- **Exercise inputs**

Segment Open

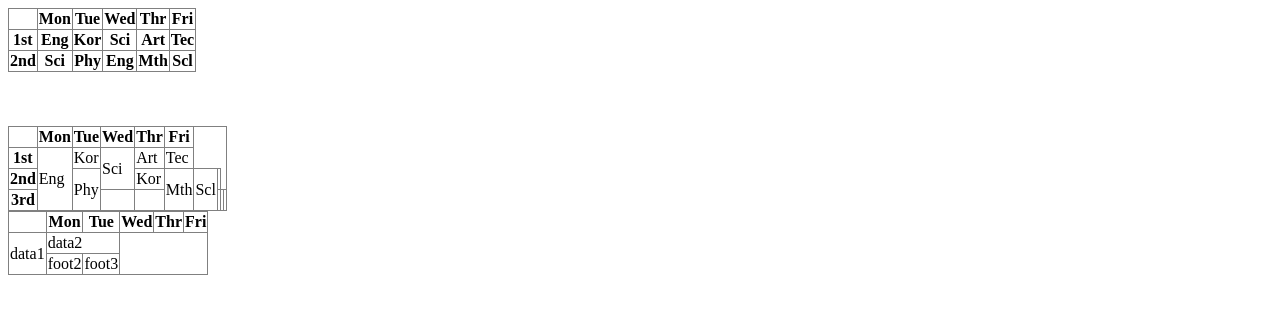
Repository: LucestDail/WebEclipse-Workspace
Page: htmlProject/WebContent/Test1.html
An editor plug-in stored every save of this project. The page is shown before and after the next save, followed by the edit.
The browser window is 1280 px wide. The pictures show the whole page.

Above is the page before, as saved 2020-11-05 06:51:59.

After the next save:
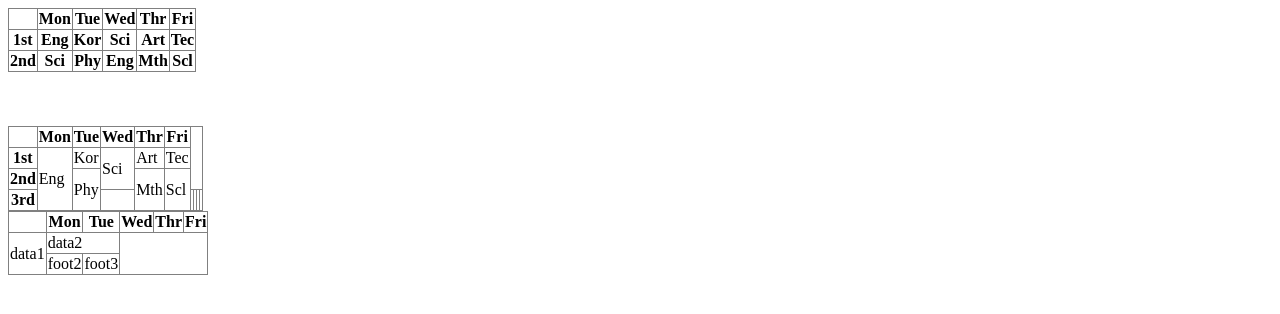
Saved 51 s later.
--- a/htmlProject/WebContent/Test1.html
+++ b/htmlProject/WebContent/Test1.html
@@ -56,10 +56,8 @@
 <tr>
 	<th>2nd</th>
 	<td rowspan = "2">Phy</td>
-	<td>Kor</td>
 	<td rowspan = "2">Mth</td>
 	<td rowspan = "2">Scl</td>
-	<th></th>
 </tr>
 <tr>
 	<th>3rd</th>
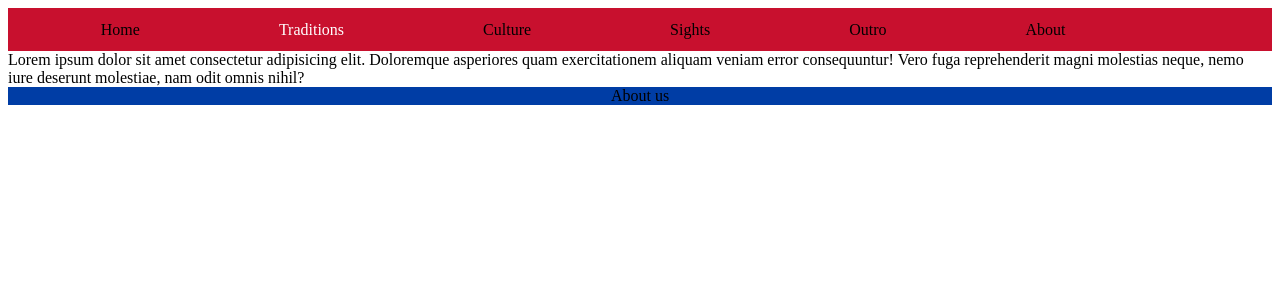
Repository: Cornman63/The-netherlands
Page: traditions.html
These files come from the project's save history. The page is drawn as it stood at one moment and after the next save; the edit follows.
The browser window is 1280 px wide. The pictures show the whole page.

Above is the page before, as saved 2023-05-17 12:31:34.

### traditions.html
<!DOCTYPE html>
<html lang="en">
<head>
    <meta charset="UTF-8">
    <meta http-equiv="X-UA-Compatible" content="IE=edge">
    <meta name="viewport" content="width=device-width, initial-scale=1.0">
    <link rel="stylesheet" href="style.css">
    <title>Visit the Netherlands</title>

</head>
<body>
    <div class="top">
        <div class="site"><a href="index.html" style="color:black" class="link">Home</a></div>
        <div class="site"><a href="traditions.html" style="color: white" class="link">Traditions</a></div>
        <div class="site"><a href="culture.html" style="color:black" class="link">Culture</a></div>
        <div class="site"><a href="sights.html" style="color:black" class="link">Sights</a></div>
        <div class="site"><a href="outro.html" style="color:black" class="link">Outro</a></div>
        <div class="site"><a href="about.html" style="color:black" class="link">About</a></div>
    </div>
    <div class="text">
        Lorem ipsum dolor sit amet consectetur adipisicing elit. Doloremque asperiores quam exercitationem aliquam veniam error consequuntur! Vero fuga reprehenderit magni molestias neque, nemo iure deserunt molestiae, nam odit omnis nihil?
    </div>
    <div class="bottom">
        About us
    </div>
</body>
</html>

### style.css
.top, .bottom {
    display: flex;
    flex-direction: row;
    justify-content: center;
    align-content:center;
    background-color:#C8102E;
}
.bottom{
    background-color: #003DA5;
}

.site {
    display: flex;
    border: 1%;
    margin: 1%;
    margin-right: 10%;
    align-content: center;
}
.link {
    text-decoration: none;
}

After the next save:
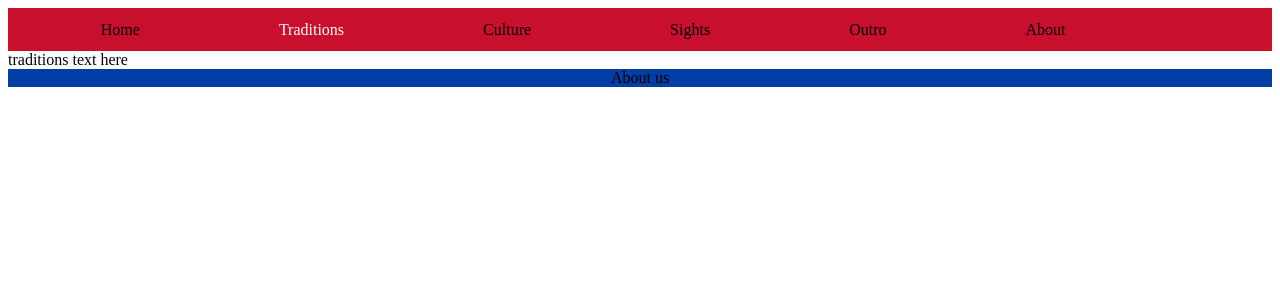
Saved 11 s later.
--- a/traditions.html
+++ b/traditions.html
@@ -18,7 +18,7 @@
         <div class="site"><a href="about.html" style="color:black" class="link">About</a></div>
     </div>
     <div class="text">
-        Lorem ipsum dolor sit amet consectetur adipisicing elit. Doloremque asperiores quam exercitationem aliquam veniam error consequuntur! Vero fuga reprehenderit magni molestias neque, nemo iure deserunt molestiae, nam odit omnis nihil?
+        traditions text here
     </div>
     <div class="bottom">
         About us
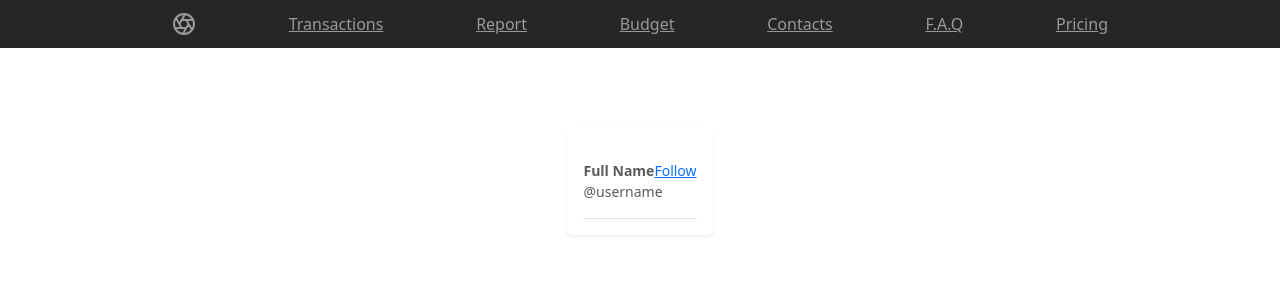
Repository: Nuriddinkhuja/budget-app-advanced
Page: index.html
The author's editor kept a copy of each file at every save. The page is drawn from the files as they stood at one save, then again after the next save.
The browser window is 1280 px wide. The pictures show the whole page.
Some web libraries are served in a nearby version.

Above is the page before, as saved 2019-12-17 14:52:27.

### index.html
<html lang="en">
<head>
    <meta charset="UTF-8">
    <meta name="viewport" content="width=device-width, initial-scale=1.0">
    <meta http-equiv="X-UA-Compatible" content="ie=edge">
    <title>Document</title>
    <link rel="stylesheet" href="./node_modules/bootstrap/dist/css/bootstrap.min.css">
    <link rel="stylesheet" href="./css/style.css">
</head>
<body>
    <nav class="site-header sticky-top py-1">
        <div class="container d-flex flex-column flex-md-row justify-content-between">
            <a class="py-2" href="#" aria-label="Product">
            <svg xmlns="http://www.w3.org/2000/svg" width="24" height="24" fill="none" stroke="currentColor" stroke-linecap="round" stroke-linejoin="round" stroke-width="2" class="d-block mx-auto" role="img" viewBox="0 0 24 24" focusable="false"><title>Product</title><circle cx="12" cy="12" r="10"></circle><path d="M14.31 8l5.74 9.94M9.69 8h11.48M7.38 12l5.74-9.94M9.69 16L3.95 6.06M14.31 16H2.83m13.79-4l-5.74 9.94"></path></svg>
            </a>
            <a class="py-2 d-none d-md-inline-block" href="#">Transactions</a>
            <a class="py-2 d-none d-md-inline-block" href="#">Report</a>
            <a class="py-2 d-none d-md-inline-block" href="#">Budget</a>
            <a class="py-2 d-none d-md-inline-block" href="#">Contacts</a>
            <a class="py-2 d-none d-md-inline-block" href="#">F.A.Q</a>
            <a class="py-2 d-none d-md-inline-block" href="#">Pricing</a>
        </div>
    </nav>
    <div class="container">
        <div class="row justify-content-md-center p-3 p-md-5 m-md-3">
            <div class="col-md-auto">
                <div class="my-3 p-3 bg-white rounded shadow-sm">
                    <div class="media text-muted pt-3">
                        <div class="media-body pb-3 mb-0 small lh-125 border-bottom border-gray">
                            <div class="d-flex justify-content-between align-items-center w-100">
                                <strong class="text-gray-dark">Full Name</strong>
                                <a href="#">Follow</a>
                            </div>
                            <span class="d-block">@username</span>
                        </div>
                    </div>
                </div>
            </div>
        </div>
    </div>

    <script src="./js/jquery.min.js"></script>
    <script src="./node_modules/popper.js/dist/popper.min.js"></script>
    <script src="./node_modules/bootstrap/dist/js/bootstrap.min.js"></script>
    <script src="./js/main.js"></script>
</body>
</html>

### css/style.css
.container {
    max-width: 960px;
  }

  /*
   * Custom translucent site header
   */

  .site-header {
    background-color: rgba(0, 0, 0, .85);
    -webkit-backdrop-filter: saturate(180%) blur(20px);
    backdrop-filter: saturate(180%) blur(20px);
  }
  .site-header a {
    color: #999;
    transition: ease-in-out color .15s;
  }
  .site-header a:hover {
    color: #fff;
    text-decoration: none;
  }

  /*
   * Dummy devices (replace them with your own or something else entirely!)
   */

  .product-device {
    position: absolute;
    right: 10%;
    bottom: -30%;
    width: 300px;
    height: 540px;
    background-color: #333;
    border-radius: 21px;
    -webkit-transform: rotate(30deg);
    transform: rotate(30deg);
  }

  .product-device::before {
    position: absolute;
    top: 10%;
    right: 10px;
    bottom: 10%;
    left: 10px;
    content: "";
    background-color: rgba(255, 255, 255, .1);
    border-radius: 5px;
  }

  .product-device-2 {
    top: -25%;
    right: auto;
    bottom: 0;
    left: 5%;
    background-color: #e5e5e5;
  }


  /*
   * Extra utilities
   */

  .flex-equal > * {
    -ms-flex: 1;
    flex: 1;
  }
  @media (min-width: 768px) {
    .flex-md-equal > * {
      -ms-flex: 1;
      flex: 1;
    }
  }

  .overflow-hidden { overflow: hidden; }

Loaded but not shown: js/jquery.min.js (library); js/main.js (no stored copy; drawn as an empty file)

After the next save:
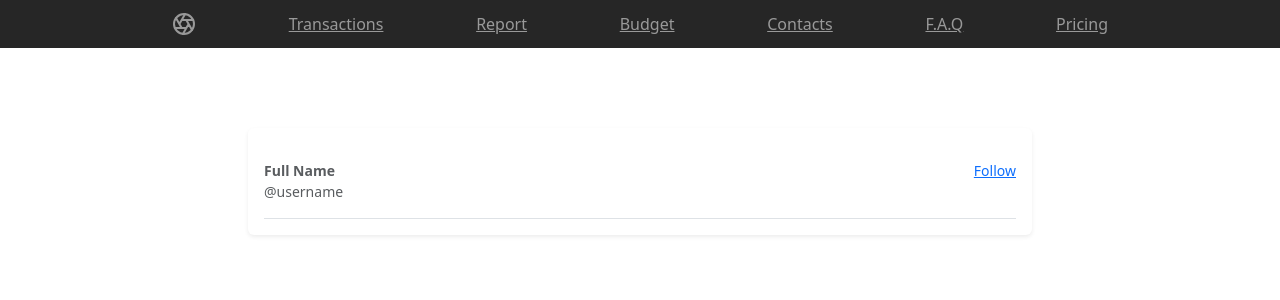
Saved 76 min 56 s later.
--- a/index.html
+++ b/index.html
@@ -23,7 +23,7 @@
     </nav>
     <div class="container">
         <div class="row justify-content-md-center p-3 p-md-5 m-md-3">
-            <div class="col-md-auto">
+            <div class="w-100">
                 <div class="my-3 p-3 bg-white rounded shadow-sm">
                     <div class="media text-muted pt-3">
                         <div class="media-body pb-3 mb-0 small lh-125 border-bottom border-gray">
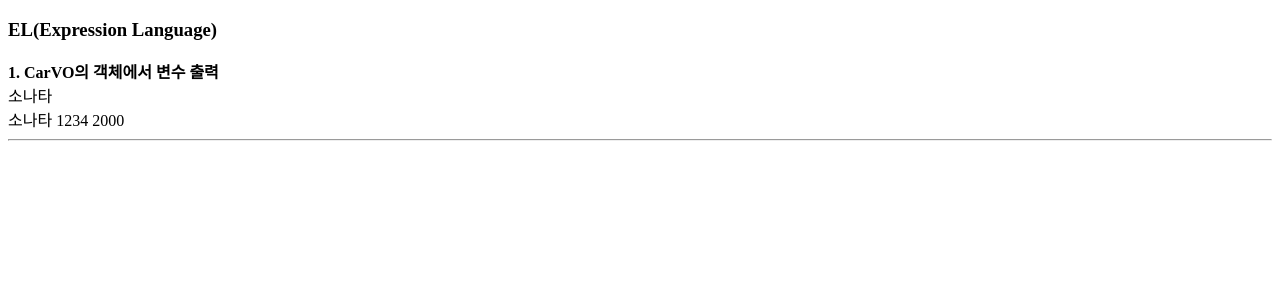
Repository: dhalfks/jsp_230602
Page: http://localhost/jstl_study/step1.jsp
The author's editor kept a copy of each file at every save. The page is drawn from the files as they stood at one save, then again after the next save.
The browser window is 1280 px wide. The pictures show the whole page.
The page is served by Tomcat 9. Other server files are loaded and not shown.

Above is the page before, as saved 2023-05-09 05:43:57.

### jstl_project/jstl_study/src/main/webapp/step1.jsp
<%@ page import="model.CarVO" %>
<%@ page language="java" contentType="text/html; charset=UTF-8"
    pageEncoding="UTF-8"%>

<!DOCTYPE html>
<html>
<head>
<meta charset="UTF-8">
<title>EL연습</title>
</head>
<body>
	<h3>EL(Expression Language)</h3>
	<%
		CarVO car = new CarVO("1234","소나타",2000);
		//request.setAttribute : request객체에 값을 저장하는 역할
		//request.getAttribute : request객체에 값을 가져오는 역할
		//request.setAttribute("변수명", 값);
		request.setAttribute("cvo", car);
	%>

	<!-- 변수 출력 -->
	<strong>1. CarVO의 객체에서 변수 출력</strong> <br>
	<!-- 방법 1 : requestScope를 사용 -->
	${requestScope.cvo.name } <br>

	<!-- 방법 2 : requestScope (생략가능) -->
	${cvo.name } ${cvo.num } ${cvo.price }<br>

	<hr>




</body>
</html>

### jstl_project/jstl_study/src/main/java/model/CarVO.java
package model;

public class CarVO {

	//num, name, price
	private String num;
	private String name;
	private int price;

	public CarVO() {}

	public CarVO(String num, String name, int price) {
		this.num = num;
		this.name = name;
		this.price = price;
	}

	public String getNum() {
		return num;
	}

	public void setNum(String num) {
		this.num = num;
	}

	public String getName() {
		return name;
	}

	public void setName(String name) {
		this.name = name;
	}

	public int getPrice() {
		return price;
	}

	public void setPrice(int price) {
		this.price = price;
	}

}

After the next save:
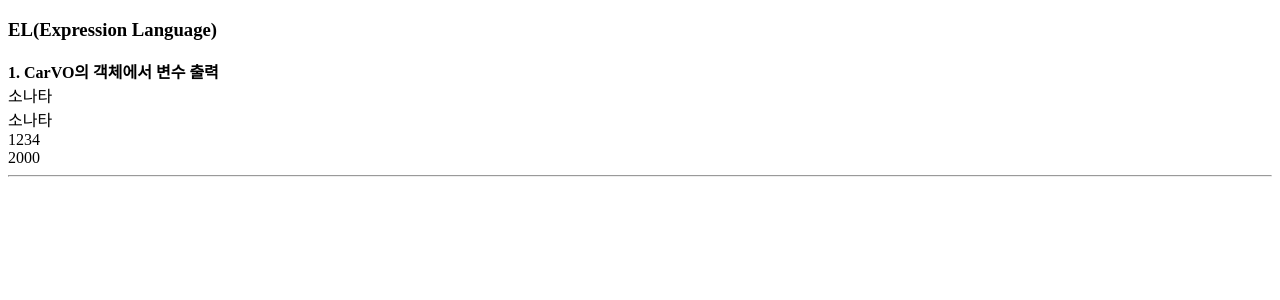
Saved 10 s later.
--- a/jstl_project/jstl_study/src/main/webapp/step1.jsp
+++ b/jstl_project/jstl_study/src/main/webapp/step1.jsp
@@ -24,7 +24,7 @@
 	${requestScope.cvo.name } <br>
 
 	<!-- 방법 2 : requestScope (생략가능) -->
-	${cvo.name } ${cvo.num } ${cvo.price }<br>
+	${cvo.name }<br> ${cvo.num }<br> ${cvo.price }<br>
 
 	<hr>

Segment Closed

- **Activity**
Leave out the pictures and copy exactly the lines from the one with "return name;" through the last line of the records above.

- **Task output**
		return name;
	}

	public void setName(String name) {
		this.name = name;
	}

	public int getPrice() {
		return price;
	}

	public void setPrice(int price) {
		this.price = price;
	}

}

After the next save:
Saved 10 s later.
--- a/jstl_project/jstl_study/src/main/webapp/step1.jsp
+++ b/jstl_project/jstl_study/src/main/webapp/step1.jsp
@@ -24,7 +24,7 @@
 	${requestScope.cvo.name } <br>
 
 	<!-- 방법 2 : requestScope (생략가능) -->
-	${cvo.name } ${cvo.num } ${cvo.price }<br>
+	${cvo.name }<br> ${cvo.num }<br> ${cvo.price }<br>
 
 	<hr>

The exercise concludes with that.